Brief
Scan the records below and copy every line that contains the string "function".

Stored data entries
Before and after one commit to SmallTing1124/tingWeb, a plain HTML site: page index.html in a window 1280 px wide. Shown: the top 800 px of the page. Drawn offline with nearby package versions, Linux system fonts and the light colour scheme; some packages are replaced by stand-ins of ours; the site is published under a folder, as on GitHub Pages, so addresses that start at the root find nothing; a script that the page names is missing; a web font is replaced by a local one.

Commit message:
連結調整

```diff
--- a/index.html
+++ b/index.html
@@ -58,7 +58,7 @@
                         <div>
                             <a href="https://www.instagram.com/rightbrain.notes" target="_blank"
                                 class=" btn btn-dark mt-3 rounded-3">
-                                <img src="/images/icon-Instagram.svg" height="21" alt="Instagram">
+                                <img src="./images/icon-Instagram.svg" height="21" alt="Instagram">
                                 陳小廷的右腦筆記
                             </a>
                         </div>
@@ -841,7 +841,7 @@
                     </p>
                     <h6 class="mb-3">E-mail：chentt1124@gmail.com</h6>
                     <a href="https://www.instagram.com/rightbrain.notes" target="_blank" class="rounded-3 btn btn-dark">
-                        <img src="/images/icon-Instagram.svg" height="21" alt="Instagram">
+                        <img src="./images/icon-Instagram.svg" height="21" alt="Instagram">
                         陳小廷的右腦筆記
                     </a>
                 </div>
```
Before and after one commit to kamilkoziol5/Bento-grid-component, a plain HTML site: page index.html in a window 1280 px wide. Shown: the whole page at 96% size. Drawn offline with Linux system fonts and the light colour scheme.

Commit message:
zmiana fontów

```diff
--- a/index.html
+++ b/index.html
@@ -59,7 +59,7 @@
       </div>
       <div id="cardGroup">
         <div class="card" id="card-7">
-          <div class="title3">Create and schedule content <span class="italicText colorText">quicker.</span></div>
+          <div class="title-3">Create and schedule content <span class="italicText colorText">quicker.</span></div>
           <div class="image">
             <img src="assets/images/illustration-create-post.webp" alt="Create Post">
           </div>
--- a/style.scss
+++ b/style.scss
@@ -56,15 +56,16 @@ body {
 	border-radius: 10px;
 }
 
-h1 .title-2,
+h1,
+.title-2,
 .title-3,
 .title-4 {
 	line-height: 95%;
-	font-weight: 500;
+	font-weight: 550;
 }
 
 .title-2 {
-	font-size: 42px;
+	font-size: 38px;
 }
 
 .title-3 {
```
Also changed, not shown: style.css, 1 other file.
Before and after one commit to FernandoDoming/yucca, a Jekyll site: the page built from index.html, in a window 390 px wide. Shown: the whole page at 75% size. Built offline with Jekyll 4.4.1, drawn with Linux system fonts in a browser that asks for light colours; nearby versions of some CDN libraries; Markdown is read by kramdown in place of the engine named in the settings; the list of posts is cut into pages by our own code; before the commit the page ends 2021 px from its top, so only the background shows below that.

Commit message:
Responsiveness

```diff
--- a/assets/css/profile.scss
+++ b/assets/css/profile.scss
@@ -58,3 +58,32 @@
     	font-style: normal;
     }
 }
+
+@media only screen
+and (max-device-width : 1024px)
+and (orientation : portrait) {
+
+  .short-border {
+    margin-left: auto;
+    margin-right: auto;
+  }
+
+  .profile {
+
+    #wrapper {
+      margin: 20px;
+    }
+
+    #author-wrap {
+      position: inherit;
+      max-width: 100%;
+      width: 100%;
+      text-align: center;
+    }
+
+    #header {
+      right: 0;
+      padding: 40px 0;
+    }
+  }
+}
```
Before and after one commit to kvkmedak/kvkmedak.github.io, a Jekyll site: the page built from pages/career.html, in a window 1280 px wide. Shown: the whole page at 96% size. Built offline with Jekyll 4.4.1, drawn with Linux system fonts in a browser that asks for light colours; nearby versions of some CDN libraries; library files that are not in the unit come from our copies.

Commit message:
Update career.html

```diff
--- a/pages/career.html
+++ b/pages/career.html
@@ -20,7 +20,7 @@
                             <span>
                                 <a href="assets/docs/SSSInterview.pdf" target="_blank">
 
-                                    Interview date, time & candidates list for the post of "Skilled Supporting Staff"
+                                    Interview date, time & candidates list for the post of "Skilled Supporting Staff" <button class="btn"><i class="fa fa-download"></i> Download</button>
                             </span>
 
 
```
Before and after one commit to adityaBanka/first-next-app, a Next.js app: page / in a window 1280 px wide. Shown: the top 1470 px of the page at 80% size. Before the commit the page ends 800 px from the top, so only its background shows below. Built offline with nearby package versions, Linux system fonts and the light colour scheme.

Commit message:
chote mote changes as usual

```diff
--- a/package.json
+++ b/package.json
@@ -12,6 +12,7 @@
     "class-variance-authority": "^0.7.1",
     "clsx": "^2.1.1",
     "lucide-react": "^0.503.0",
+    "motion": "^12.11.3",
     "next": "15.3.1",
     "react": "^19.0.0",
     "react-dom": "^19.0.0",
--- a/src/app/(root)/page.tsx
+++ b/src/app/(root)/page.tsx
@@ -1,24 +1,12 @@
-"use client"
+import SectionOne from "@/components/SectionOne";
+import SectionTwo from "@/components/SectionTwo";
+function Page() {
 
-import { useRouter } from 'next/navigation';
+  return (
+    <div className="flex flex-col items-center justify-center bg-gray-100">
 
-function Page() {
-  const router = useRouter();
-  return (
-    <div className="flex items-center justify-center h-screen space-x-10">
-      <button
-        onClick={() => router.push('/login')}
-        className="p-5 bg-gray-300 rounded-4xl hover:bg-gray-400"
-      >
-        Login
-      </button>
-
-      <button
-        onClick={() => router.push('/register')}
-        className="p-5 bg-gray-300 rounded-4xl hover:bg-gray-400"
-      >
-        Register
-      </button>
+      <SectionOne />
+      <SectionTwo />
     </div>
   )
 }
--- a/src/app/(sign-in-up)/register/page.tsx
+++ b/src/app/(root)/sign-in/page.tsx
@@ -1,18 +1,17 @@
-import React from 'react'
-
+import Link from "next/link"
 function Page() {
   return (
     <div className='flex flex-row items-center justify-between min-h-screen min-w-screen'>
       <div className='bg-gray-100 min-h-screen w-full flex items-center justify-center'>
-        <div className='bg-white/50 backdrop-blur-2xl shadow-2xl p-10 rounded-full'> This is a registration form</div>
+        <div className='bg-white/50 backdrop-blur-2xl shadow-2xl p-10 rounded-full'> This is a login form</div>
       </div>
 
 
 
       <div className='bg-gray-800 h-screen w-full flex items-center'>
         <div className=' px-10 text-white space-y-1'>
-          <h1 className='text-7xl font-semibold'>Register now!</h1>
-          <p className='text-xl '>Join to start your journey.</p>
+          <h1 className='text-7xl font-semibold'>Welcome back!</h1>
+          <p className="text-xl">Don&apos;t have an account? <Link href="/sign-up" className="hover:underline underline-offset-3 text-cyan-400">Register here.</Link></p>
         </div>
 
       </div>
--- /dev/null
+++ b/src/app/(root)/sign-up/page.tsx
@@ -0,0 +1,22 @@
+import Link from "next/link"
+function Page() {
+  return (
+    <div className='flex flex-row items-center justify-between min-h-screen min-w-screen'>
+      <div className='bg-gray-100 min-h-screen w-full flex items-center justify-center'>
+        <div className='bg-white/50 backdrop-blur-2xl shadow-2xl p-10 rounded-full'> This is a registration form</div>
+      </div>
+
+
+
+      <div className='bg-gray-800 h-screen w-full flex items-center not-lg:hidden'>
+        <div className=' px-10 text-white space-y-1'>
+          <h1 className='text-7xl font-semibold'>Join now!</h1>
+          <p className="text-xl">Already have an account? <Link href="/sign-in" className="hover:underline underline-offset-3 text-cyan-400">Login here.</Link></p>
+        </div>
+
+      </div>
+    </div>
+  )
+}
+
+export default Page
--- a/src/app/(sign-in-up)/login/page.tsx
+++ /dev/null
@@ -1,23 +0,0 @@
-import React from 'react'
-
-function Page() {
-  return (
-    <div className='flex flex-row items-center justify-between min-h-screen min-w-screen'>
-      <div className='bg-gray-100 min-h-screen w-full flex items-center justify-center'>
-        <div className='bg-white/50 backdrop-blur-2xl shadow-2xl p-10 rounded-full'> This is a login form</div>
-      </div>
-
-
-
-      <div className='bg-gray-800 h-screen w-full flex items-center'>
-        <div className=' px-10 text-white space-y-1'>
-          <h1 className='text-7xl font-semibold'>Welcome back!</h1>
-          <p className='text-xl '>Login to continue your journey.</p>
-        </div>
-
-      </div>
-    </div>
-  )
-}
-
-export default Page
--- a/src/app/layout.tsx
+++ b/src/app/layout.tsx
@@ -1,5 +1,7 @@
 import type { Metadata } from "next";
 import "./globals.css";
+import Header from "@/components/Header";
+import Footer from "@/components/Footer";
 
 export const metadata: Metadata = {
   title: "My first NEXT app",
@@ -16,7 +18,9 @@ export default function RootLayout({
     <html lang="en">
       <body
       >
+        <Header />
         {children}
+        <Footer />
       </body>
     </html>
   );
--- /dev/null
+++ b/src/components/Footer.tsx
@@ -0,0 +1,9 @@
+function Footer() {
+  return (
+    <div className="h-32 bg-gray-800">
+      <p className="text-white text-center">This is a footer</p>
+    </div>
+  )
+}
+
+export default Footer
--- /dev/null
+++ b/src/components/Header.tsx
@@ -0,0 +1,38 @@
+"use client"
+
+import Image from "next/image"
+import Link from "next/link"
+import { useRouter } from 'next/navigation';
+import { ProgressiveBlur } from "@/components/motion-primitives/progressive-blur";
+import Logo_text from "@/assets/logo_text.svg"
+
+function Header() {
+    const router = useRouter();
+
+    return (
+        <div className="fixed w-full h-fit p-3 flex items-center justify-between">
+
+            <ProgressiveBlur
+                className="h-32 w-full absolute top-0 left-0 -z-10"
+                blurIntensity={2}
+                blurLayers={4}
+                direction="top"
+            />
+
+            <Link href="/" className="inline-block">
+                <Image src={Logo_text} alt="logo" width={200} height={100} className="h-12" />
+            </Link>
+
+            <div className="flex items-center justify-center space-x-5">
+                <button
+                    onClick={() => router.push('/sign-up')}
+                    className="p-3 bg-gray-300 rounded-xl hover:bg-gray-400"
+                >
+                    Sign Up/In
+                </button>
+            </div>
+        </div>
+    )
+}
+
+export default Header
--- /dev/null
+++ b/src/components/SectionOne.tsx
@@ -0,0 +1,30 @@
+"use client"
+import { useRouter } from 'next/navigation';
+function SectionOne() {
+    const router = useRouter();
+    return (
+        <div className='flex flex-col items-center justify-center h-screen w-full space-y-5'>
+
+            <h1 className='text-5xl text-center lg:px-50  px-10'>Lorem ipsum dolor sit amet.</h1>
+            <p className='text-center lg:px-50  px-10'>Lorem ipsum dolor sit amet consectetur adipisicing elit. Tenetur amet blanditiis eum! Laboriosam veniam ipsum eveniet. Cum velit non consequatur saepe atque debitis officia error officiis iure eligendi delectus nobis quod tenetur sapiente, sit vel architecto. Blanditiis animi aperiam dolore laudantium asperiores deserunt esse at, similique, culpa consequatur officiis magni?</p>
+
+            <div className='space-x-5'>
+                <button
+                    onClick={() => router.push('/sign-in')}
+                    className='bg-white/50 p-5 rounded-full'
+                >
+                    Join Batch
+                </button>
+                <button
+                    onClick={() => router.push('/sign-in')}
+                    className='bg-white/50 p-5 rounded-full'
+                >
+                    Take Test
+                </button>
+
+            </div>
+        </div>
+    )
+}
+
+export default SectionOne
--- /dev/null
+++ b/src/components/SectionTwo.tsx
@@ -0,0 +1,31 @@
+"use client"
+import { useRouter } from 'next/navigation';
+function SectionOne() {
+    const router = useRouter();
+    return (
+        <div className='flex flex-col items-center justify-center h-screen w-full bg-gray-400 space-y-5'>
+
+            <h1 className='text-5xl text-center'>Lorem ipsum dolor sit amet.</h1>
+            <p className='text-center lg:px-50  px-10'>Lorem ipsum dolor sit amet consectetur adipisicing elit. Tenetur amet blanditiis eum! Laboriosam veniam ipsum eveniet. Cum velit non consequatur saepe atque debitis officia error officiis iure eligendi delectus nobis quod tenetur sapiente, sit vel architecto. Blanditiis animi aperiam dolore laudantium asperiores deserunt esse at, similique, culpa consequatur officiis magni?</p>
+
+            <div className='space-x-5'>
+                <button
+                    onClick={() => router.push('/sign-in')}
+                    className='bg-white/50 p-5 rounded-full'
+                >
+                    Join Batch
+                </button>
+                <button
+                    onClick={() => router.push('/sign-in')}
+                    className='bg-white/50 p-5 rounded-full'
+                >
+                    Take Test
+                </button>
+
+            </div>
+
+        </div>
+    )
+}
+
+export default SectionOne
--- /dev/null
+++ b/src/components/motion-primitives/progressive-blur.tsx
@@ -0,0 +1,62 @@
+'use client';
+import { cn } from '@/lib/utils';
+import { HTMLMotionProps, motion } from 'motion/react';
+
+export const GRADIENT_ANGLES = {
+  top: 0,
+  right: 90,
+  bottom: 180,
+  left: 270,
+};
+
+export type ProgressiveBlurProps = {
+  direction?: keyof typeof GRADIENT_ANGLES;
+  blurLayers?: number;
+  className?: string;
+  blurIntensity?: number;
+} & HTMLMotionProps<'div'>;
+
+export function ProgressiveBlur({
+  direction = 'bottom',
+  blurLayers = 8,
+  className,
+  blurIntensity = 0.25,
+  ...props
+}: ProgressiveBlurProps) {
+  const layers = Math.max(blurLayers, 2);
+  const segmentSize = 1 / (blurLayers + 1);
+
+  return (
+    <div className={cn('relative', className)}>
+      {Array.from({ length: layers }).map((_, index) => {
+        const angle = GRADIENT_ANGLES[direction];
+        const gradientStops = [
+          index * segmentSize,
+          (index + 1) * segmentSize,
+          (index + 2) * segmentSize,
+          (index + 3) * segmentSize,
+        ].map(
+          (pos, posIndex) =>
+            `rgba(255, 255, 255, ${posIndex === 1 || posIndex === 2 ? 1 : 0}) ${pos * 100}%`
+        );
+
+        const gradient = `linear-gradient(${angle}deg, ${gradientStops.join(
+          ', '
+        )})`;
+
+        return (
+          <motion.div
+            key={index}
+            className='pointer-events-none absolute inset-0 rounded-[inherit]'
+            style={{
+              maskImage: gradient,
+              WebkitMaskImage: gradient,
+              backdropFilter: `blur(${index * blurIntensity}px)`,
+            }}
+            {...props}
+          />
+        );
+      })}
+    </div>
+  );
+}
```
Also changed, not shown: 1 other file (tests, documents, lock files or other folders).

Exercise solution
+function Page() {
-function Page() {
 function Page() {
+function Page() {
-function Page() {
@@ -16,7 +18,9 @@ export default function RootLayout({
+function Footer() {
+function Header() {
+function SectionOne() {
+function SectionOne() {
+export function ProgressiveBlur({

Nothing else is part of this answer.